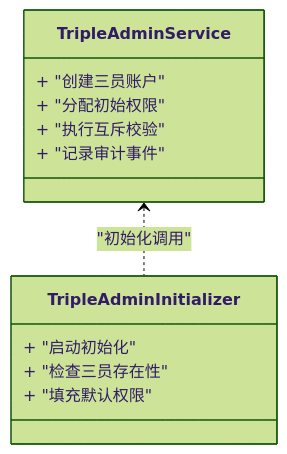
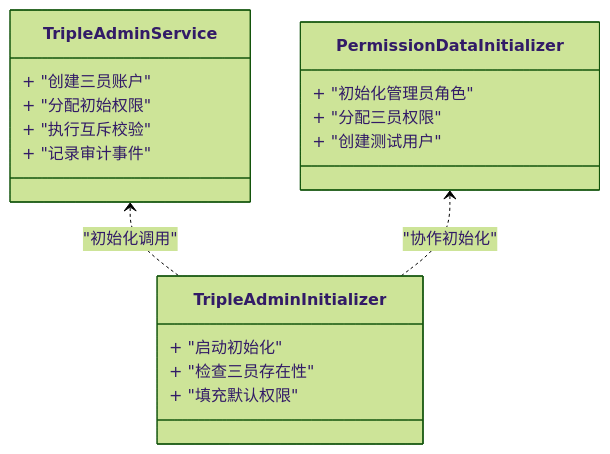
Before and after one commit to liming-lihaini/workflow: the sixth of 10 diagrams in .qoder/repowiki/zh/content/权限控制系统/权限控制系统.md, drawn with Mermaid (forest theme). The commit also changed other lines of this file and 46 other files, not shown here.

````diff
--- a/.qoder/repowiki/zh/content/权限控制系统/权限控制系统.md
+++ b/.qoder/repowiki/zh/content/权限控制系统/权限控制系统.md
@@ -333,15 +388,21 @@
 ```mermaid
 classDiagram
 class TripleAdminService {
 + "创建三员账户"
 + "分配初始权限"
 + "执行互斥校验"
 + "记录审计事件"
 }
 class TripleAdminInitializer {
 + "启动初始化"
 + "检查三员存在性"
 + "填充默认权限"
 }
+class PermissionDataInitializer {
++ "初始化管理员角色"
++ "分配三员权限"
++ "创建测试用户"
+}
 TripleAdminService <.. TripleAdminInitializer : "初始化调用"
+PermissionDataInitializer <.. TripleAdminInitializer : "协作初始化"
 ```
````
■ ■ ■
WHAT YOU HAVE TO DO | Output the records exactly, and let none of their pictures appear in the copy.

RESPONSE FOR THIS EXERCISE |
Before and after one commit to liming-lihaini/workflow: the sixth of 10 diagrams in .qoder/repowiki/zh/content/权限控制系统/权限控制系统.md, drawn with Mermaid (forest theme). The commit also changed other lines of this file and 46 other files, not shown here.

````diff
--- a/.qoder/repowiki/zh/content/权限控制系统/权限控制系统.md
+++ b/.qoder/repowiki/zh/content/权限控制系统/权限控制系统.md
@@ -333,15 +388,21 @@
 ```mermaid
 classDiagram
 class TripleAdminService {
 + "创建三员账户"
 + "分配初始权限"
 + "执行互斥校验"
 + "记录审计事件"
 }
 class TripleAdminInitializer {
 + "启动初始化"
 + "检查三员存在性"
 + "填充默认权限"
 }
+class PermissionDataInitializer {
++ "初始化管理员角色"
++ "分配三员权限"
++ "创建测试用户"
+}
 TripleAdminService <.. TripleAdminInitializer : "初始化调用"
+PermissionDataInitializer <.. TripleAdminInitializer : "协作初始化"
 ```
````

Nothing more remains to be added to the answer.